Our dinghy is our car. Here you can see a full parking lot, and an empty one.

Me, Darryl Hannah, 007, and a Shark

Friday, May 4
Staniel Cay, Exumas, Bahamas
N 24 degrees, 10.702 minutes
W 076 degrees, 26.733 minutes

By the time we left Georgetown on Tuesday, the four-mile long harbor was down to fewer than a hundred cruising boats, and I was beginning to actually enjoy it! We loved what little we saw of the Bahamian regatta, and I only wish now that we had arrived in Georgetown a few days earlier, to get the provisioning out of the way and leave us more time to watch the boats race.

But we got it all done, at least, and attended a few final potlucks on Hamburger Beach with Crossroads, who will stay another week in Georgetown with their guests and then will head to the west coast of Florida via Key West. Crossroads is also heading home, though their home state is landlocked, so the boat will stop in St. Petersburg and will go up for sale in June. We will miss Michele and Glenn, but we are already looking forward to their first visit in November, where we will plan, in earnest, a CHARTERED cruise of the Mediterranean.

Indra is still with us as we sail up the Exumas chain. We have stopped in Staniel Cay for a few days, and we are enjoying the area much more this time around, as the water is significantly warmer, and we are anchored right next to the town and Thunderball Cave, rather than two damp miles away by dinghy, off a beach that's overrun by feral pigs. We will probably stay here through May 5 in order to attend the Staniel Cay Yacht Club's Cinco de Mayo celebration. Jamie has confessed that Cinco de Mayo is her FAVORITE holiday and Mexican food her favorite cuisine. How could we possibly not stay?!
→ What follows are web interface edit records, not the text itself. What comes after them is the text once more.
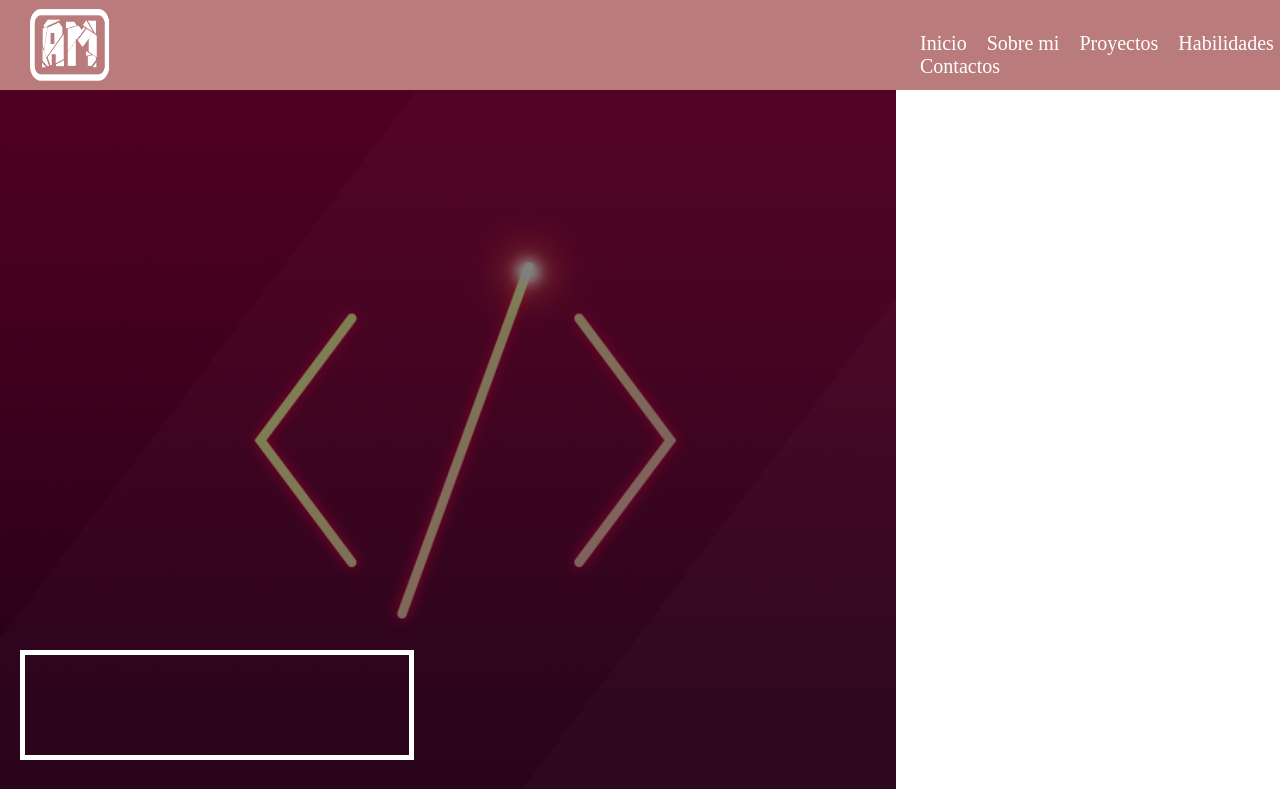
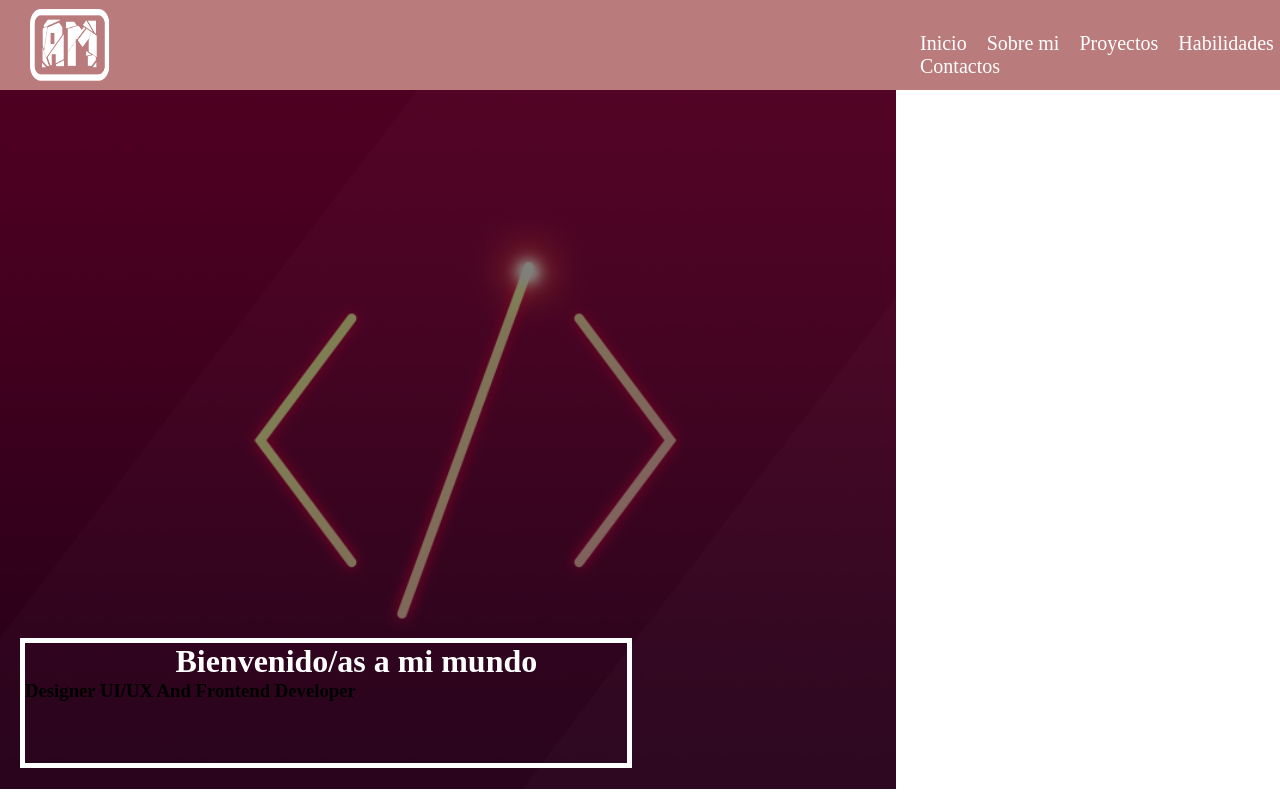
Before and after one commit to Alyhermon/Myportfolio_noficial, a Vue app in the folder portafolio/: page / in a window 1280 px wide. Built offline with nearby package versions, Linux system fonts and the light colour scheme.

Commit message:
ordenando el bienvenido

```diff
--- a/portafolio/src/components/Home.vue
+++ b/portafolio/src/components/Home.vue
@@ -16,6 +16,8 @@
 
             <!--Aqui va el cuadro de bienvenida-->
             <div class="bienvenida">
+                <h1>Bienvenido/as a mi mundo</h1>
+                <h3>Designer UI/UX And Frontend Developer</h3>
 
             </div>
 
@@ -89,11 +91,16 @@
 
     .bienvenida{
         position: absolute;
-        top: 650px;
+        top: 638px;
         left: 20px;
-        height: 100px;
-        width: 30%;
+        height: 120px;
+        width: 47%;
         border: white solid 5px;
+    }
+
+    .bienvenida h1{
+        padding-left: 25%;
+        color: white;
     }
 
 
```
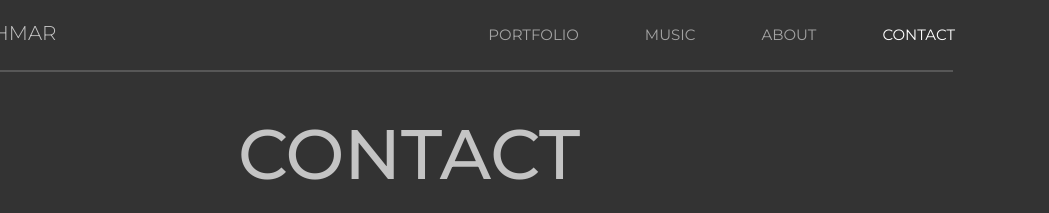
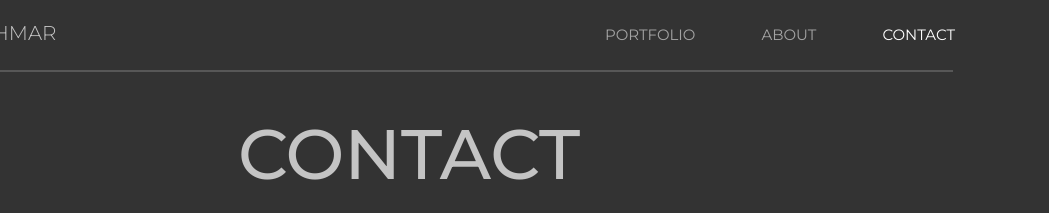
Before and after one commit to maazahmar/maazahmar.github.io, a plain HTML site: page contact.html in a window 1280 px wide. Shown: the top 213 px of the page, 231-1280 px from the left. Drawn offline with nearby package versions, Linux system fonts and the light colour scheme.

Commit message:
Update contact.html

```diff
--- a/contact.html
+++ b/contact.html
@@ -332,7 +332,7 @@
         <div class="collapse navbar-collapse" id="navbarSupportedContent">
           <ul class="navbar-nav ms-auto mb-2 mb-lg-0">
             <li class="nav-item"><a class="nav-link" href="index.html">PORTFOLIO</a></li>
-            <li class="nav-item"><a class="nav-link" href="music.html">MUSIC</a></li>
+<!--             <li class="nav-item"><a class="nav-link" href="music.html">MUSIC</a></li> -->
             <li class="nav-item"><a class="nav-link" href="about.html">ABOUT</a></li>
             <li class="nav-item"><a id="contact" class="nav-link active" aria-current="page" href="contact.html">CONTACT</a></li>
           </ul>
```
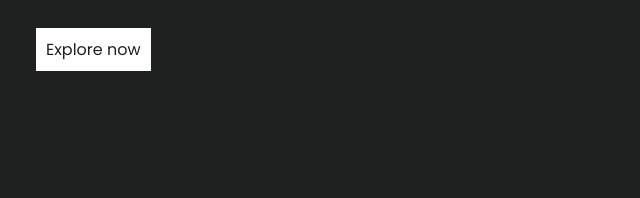
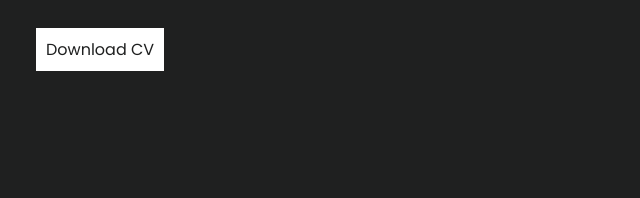
Before and after one commit to EliseuFranco/portfolio, a plain HTML site: page index.html in a window 1280 px wide. Shown: the part 296-494 px from the top of the page, 368-1008 px from the left. Drawn offline with Linux system fonts and the light colour scheme; a web font is replaced by a local one.

Commit message:
Opção para download do curriculo adicionado

```diff
--- a/index.html
+++ b/index.html
@@ -38,7 +38,12 @@
               inovadoras.
             </p>
             <div id="call">
-              <a href="#projects">Explore now</a>
+              <a
+                href="CvEliseuSamulolo.pdf"
+                download="eliseuCv.pdf"
+                CvEliseuSamulolo.pdf
+                >Download CV</a
+              >
             </div>
           </div>
         </div>
```
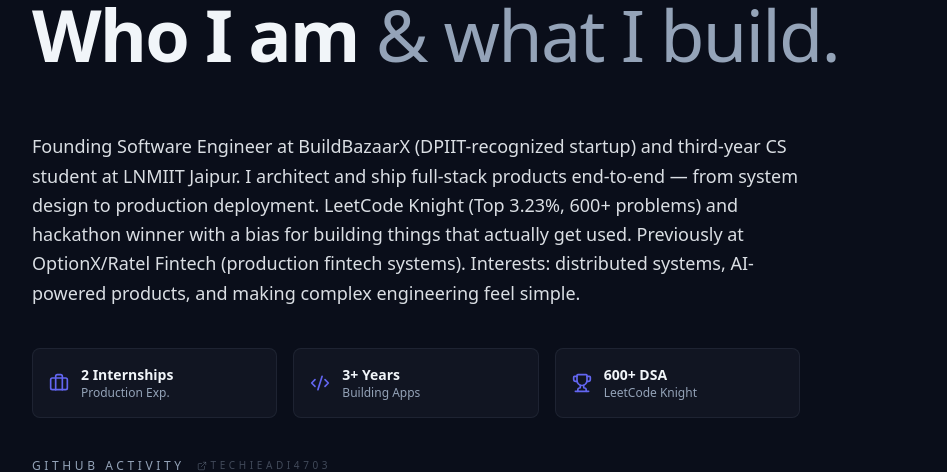
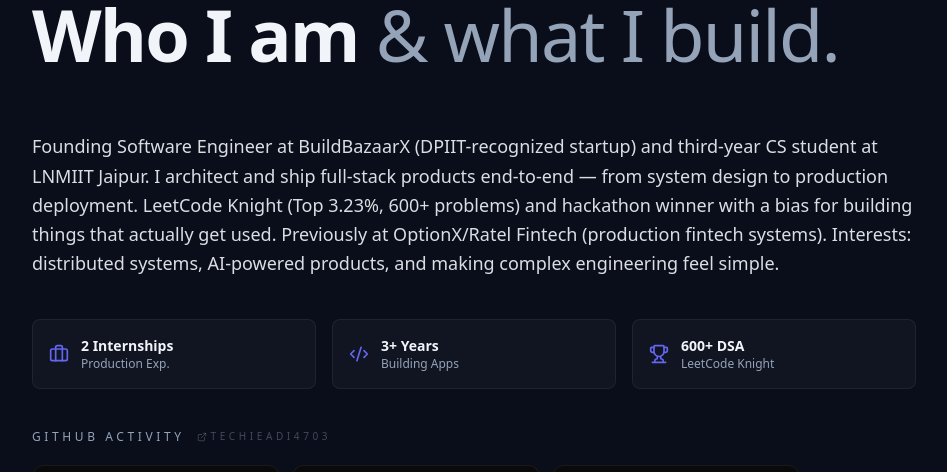
Before and after one commit to techieadi4703/portfolio, a Next.js app: page / in a window 1280 px wide. Shown: the part 960-1432 px from the top of the page, without its empty margins (268-1215 px from the left). Built offline with nearby package versions, Linux system fonts and the light colour scheme.

Commit message:
style: update layout responsiveness and column sizing for About and GitHubStats components

```diff
--- a/components/About.tsx
+++ b/components/About.tsx
@@ -23,11 +23,11 @@
           </h2>
         </div>
 
-        <div className="text-text-main/90 text-base md:text-lg leading-relaxed mb-10 max-w-3xl font-sans">
+        <div className="text-text-main/90 text-base md:text-lg leading-relaxed mb-10 w-full font-sans">
           {personal.bio}
         </div>
 
-        <div className="grid grid-cols-1 sm:grid-cols-3 gap-4 font-mono text-sm max-w-3xl">
+        <div className="grid grid-cols-1 sm:grid-cols-3 gap-4 font-mono text-sm w-full">
           <div className="flex items-center gap-3 p-4 bg-text-muted/5 border border-text-muted/10 rounded-lg">
             <div className="text-accent">
               <Briefcase size={20} />
```
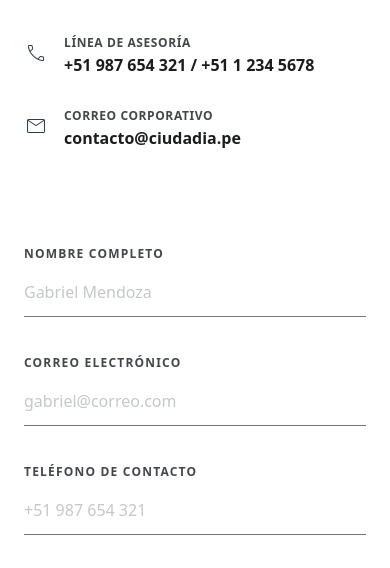
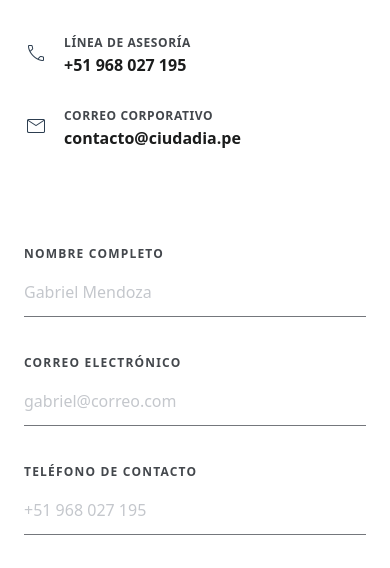
Before and after one commit to Avilto/Ciudadia, a website: page contacto.html in a window 390 px wide. Shown: the part 327-895 px from the top of the page. Drawn offline with nearby package versions, Linux system fonts and the light colour scheme.

Commit message:
fix(contact): update advisory phone line number to +51 968 027 195

```diff
--- a/contacto.html
+++ b/contacto.html
@@ -198,7 +198,7 @@
                   <span class="material-symbols-outlined text-primary text-2xl" style="font-variation-settings: 'wght' 200;">call</span>
                   <div>
                     <p class="font-label-caps text-label-caps uppercase text-on-surface-variant tracking-wider mb-1">LÍNEA DE ASESORÍA</p>
-                    <p class="font-body-md text-body-md text-on-surface font-semibold">+51 987 654 321 / +51 1 234 5678</p>
+                    <p class="font-body-md text-body-md text-on-surface font-semibold"><a href="https://wa.me/51968027195" target="_blank" class="hover:text-primary transition-colors">+51 968 027 195</a></p>
                   </div>
                 </div>
                 <div class="flex items-start gap-4">
@@ -229,7 +229,7 @@
               <div class="grid grid-cols-1 md:grid-cols-2 gap-8">
                 <div class="space-y-1">
                   <label class="font-label-caps text-label-caps uppercase text-on-surface-variant">Teléfono de Contacto</label>
-                  <input class="w-full bg-transparent border-0 border-b border-outline p-0 py-3 hover:border-primary/50 focus:ring-0 focus:border-primary transition-colors duration-300 text-on-surface placeholder:text-outline-variant" placeholder="+51 987 654 321" type="tel" required>
+                  <input class="w-full bg-transparent border-0 border-b border-outline p-0 py-3 hover:border-primary/50 focus:ring-0 focus:border-primary transition-colors duration-300 text-on-surface placeholder:text-outline-variant" placeholder="+51 968 027 195" type="tel" required>
                 </div>
 
                 <div class="space-y-1 relative" id="custom-select-container">
```
Also changed, not shown: index.html (+2 -2 lines).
We wrote about Thunderball Cave when we snorkeled there last year. The cave, which is indeed featured in the film of the same name, as well as in "Splash," is inside a small rock island. You can snorkel inside and watch the light play on the water through various holes in the rock above and below. The effect is beautiful, and the fish and coral are plentiful inside the cave. The only catch is that the current whips through the area at quite a clip, so it's best to go at low, slack tide, when the openings to the cave are easy to find and you do not have to worry about being swept through. That means that during the ideal time, the place is PACKED with idiots in swim fins and snorkels, ruining the mood.

Since we are anchored only a hundred yards from the cave itself, I decided to head over there this morning at high, slack tide. I had the place to myself, and because the tide here is only a couple of feet, I was able to dive down and swim through the main entrance to the cave with no problems. Inside it was even more eerie, with blue light shining through the water at the entrances, and sunlight streaming down through the holes in the ceiling. I took my time exploring each corner of the cave, counting the fish I was seeing and following all the entrances and exits.

I had swum into a darker corner of the cave, to a small hole I had not noticed before, when a dark shape materialized on the floor just a few feet away. There, hanging out on the bottom with its back to me, was a nurse shark, 3 or 4 feet long.

Now, nurse sharks, of all the sharks, are some of the most docile creatures. They have small mouths and big, swishy tails, and they really don't have any interest in humans at all. We see them a lot from the boat or out in the open in coral. This shark was clearly just waiting for me to go away.

One part of my brain calmly registered these facts, and I spent a good one hundredth of a second observing the shark as I would any other fish before the other part screamed, "RUN! And don't bleed! They love blood! Oh, where is the exit? Which exit? Oh my God, I have my back to a shark! What if he grabs a fin? I'll kick him. Can he smell fear? Am I sweating in the water? Does my finning make me sound like a fish in distress? Are my endorphins kicking in? Must be, because I am outside the cave BUT ON THE WRONG SIDE OF THE ISLAND." And so on.

As far as I can tell, the shark never budged. We'll see if he's still there when we go back this afternoon at low, slack tide.

Thursday, May 03, 2007

Puerto Rico Memories

These are from Puerto Rico. We hired a taxi driver, shown drinking his Coco Frio (cold coconut) in the background. That's Forbes and Jamie from Indra in the portrait.